Copy every line in the records below that contains the word "secretary".

(RECORDS SHOWN Opens)

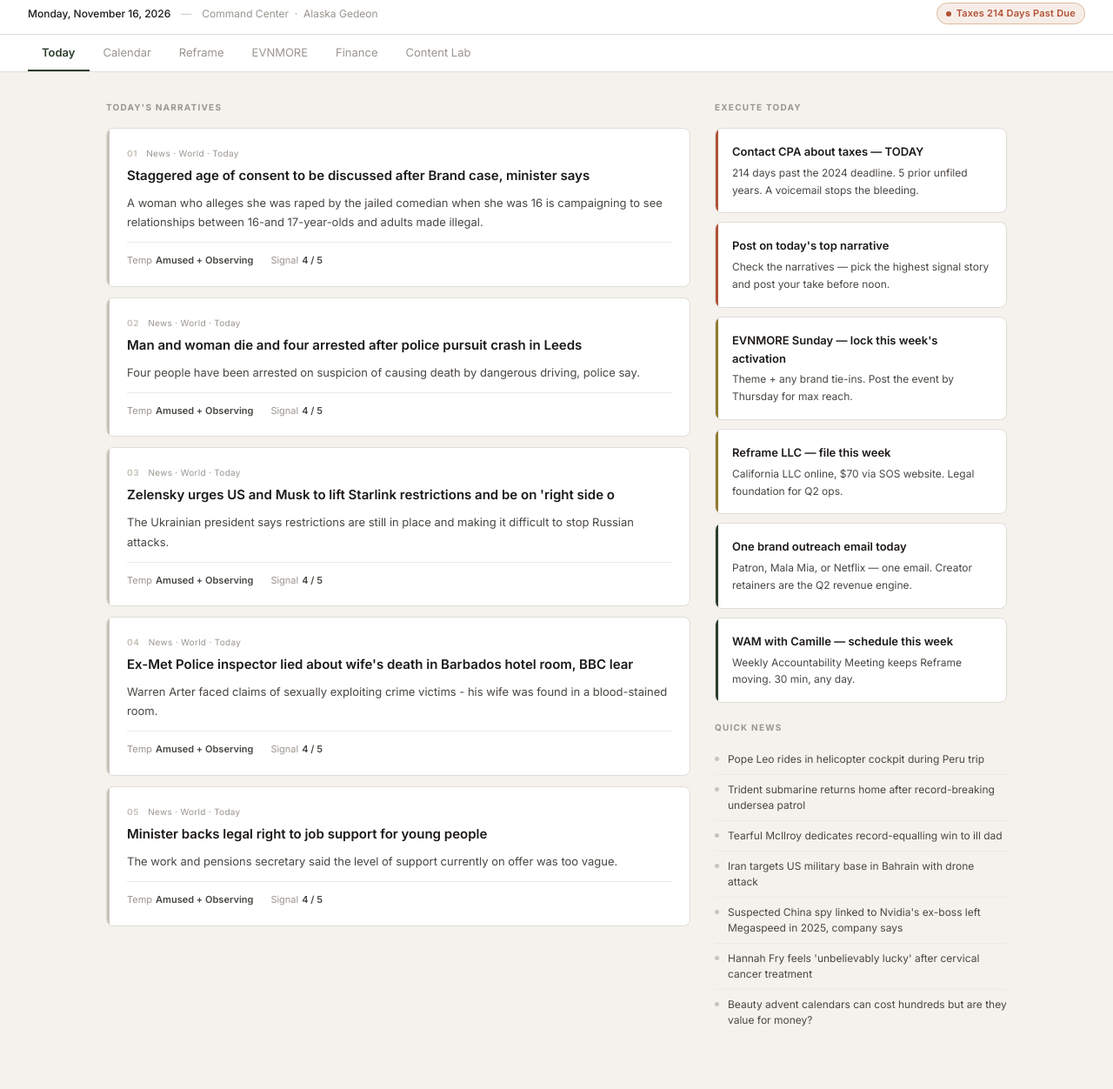
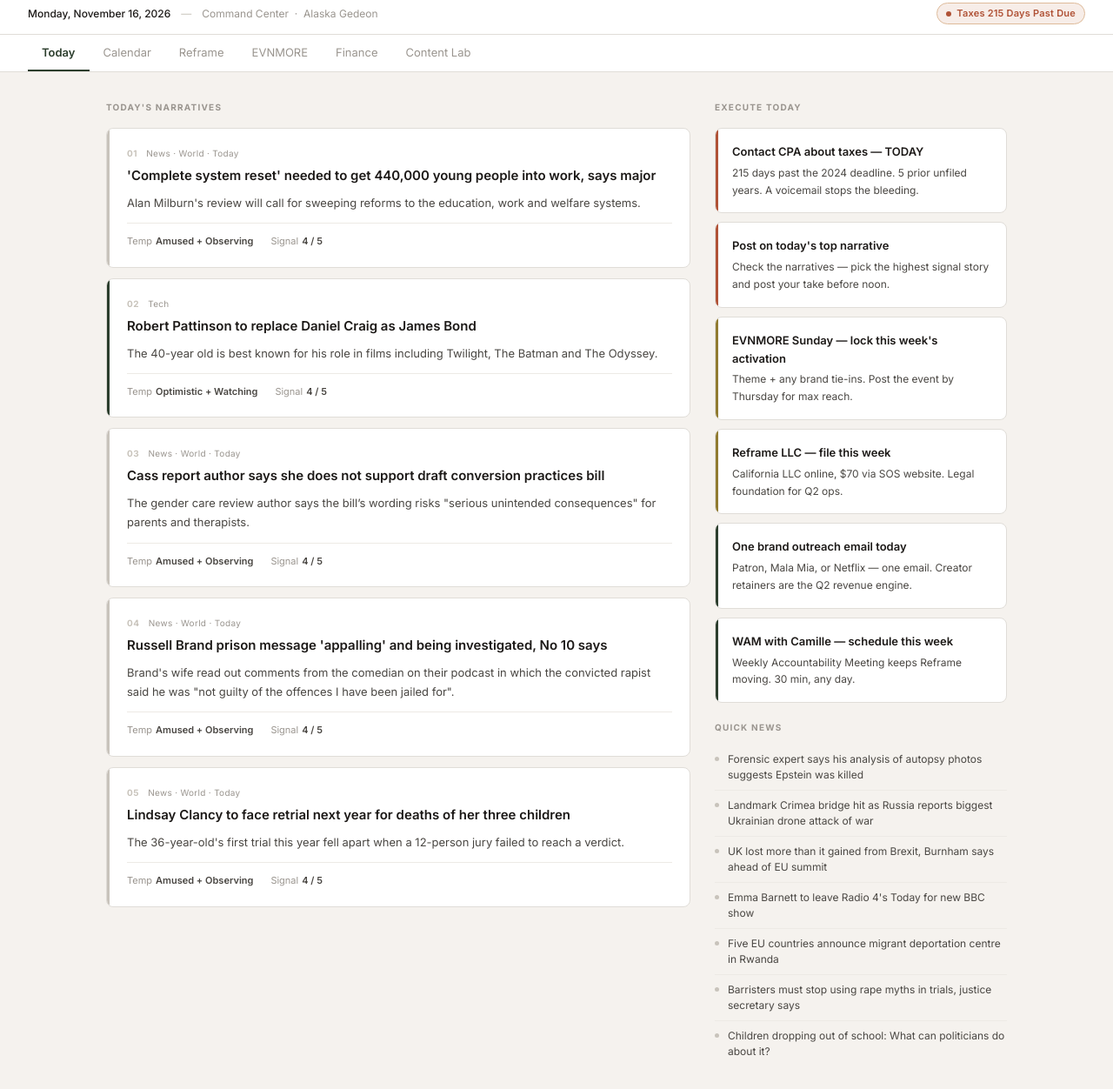
Before and after one commit to alaskagedeon-art/daily-dashboard, a plain HTML site: page index.html in a window 1280 px wide. Shown: the part 8-1260 px from the top of the page at 87% size. Drawn offline with Linux system fonts and the light colour scheme.

Commit message:
Daily update 2026-11-16

```diff
--- a/index.html
+++ b/index.html
@@ -1074,7 +1074,7 @@ body {
   </div>
   <div class="topbar-alert">
     <span class="alert-dot"></span>
-    Taxes 214 Days Past Due
+    Taxes 215 Days Past Due
   </div>
 </div>
 
@@ -1104,22 +1104,22 @@ body {
             <span class="nc-num">01</span>
             <span class="nc-tag">News · World · Today</span>
           </div>
-          <div class="nc-title">Staggered age of consent to be discussed after Brand case, minister says</div>
-          <div class="nc-body">A woman who alleges she was raped by the jailed comedian when she was 16 is campaigning to see relationships between 16-and 17-year-olds and adults made illegal.</div>
+          <div class="nc-title">'Complete system reset' needed to get 440,000 young people into work, says major</div>
+          <div class="nc-body">Alan Milburn's review will call for sweeping reforms to the education, work and welfare systems.</div>
           <div class="nc-footer">
             <div class="nc-footer-item">Temp<span>Amused + Observing</span></div>
             <div class="nc-footer-item">Signal<span>4 / 5</span></div>
           </div>
         </div>
-        <div class="narrative-card nc-muted">
+        <div class="narrative-card nc-green">
           <div class="nc-eyebrow">
             <span class="nc-num">02</span>
-            <span class="nc-tag">News · World · Today</span>
+            <span class="nc-tag">Tech</span>
           </div>
-          <div class="nc-title">Man and woman die and four arrested after police pursuit crash in Leeds</div>
-          <div class="nc-body">Four people have been arrested on suspicion of causing death by dangerous driving, police say.</div>
+          <div class="nc-title">Robert Pattinson to replace Daniel Craig as James Bond</div>
+          <div class="nc-body">The 40-year old is best known for his role in films including Twilight, The Batman and The Odyssey.</div>
           <div class="nc-footer">
-            <div class="nc-footer-item">Temp<span>Amused + Observing</span></div>
+            <div class="nc-footer-item">Temp<span>Optimistic + Watching</span></div>
             <div class="nc-footer-item">Signal<span>4 / 5</span></div>
           </div>
         </div>
@@ -1128,8 +1128,8 @@ body {
             <span class="nc-num">03</span>
             <span class="nc-tag">News · World · Today</span>
           </div>
-          <div class="nc-title">Zelensky urges US and Musk to lift Starlink restrictions and be on 'right side o</div>
-          <div class="nc-body">The Ukrainian president says restrictions are still in place and making it difficult to stop Russian attacks.</div>
+          <div class="nc-title">Cass report author says she does not support draft conversion practices bill</div>
+          <div class="nc-body">The gender care review author says the bill’s wording risks "serious unintended consequences" for parents and therapists.</div>
           <div class="nc-footer">
             <div class="nc-footer-item">Temp<span>Amused + Observing</span></div>
             <div class="nc-footer-item">Signal<span>4 / 5</span></div>
@@ -1140,8 +1140,8 @@ body {
             <span class="nc-num">04</span>
             <span class="nc-tag">News · World · Today</span>
           </div>
-          <div class="nc-title">Ex-Met Police inspector lied about wife's death in Barbados hotel room, BBC lear</div>
-          <div class="nc-body">Warren Arter faced claims of sexually exploiting crime victims - his wife was found in a blood-stained room.</div>
+          <div class="nc-title">Russell Brand prison message 'appalling' and being investigated, No 10 says</div>
+          <div class="nc-body">Brand's wife read out comments from the comedian on their podcast in which the convicted rapist said he was "not guilty of the offences I have been jailed for".</div>
           <div class="nc-footer">
             <div class="nc-footer-item">Temp<span>Amused + Observing</span></div>
             <div class="nc-footer-item">Signal<span>4 / 5</span></div>
@@ -1152,8 +1152,8 @@ body {
             <span class="nc-num">05</span>
             <span class="nc-tag">News · World · Today</span>
           </div>
-          <div class="nc-title">Minister backs legal right to job support for young people</div>
-          <div class="nc-body">The work and pensions secretary said the level of support currently on offer was too vague.</div>
+          <div class="nc-title">Lindsay Clancy to face retrial next year for deaths of her three children</div>
+          <div class="nc-body">The 36-year-old's first trial this year fell apart when a 12-person jury failed to reach a verdict.</div>
           <div class="nc-footer">
             <div class="nc-footer-item">Temp<span>Amused + Observing</span></div>
             <div class="nc-footer-item">Signal<span>4 / 5</span></div>
@@ -1168,7 +1168,7 @@ body {
         <!-- PRIORITIES-START -->
         <div class="priority-item pi-red">
           <div class="pi-title">Contact CPA about taxes — TODAY</div>
-          <div class="pi-body">214 days past the 2024 deadline. 5 prior unfiled years. A voicemail stops the bleeding.</div>
+          <div class="pi-body">215 days past the 2024 deadline. 5 prior unfiled years. A voicemail stops the bleeding.</div>
         </div>
         <div class="priority-item pi-red">
           <div class="pi-title">Post on today's top narrative</div>
@@ -1192,13 +1192,13 @@ body {
         </div>
         <div class="news-list">
           <div class="section-title">Quick News</div>
-          <div class="news-bullet"><span class="news-dot"></span><span>Pope Leo rides in helicopter cockpit during Peru trip</span></div>
-          <div class="news-bullet"><span class="news-dot"></span><span>Trident submarine returns home after record-breaking undersea patrol</span></div>
-          <div class="news-bullet"><span class="news-dot"></span><span>Tearful McIlroy dedicates record-equalling win to ill dad</span></div>
-          <div class="news-bullet"><span class="news-dot"></span><span>Iran targets US military base in Bahrain with drone attack</span></div>
-          <div class="news-bullet"><span class="news-dot"></span><span>Suspected China spy linked to Nvidia's ex-boss left Megaspeed in 2025, company says</span></div>
-          <div class="news-bullet"><span class="news-dot"></span><span>Hannah Fry feels 'unbelievably lucky' after cervical cancer treatment</span></div>
-          <div class="news-bullet"><span class="news-dot"></span><span>Beauty advent calendars can cost hundreds but are they value for money?</span></div>
+          <div class="news-bullet"><span class="news-dot"></span><span>Forensic expert says his analysis of autopsy photos suggests Epstein was killed</span></div>
+          <div class="news-bullet"><span class="news-dot"></span><span>Landmark Crimea bridge hit as Russia reports biggest Ukrainian drone attack of war</span></div>
+          <div class="news-bullet"><span class="news-dot"></span><span>UK lost more than it gained from Brexit, Burnham says ahead of EU summit</span></div>
+          <div class="news-bullet"><span class="news-dot"></span><span>Emma Barnett to leave Radio 4's Today for new BBC show</span></div>
+          <div class="news-bullet"><span class="news-dot"></span><span>Five EU countries announce migrant deportation centre in Rwanda</span></div>
+          <div class="news-bullet"><span class="news-dot"></span><span>Barristers must stop using rape myths in trials, justice secretary says</span></div>
+          <div class="news-bullet"><span class="news-dot"></span><span>Children dropping out of school: What can politicians do about it?</span></div>
         </div>
         <!-- PRIORITIES-END -->
       </div>
```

(RECORDS SHOWN Closes)

ANSWER BOX:
-          <div class="nc-body">The work and pensions secretary said the level of support currently on offer was too vague.</div>
+          <div class="news-bullet"><span class="news-dot"></span><span>Barristers must stop using rape myths in trials, justice secretary says</span></div>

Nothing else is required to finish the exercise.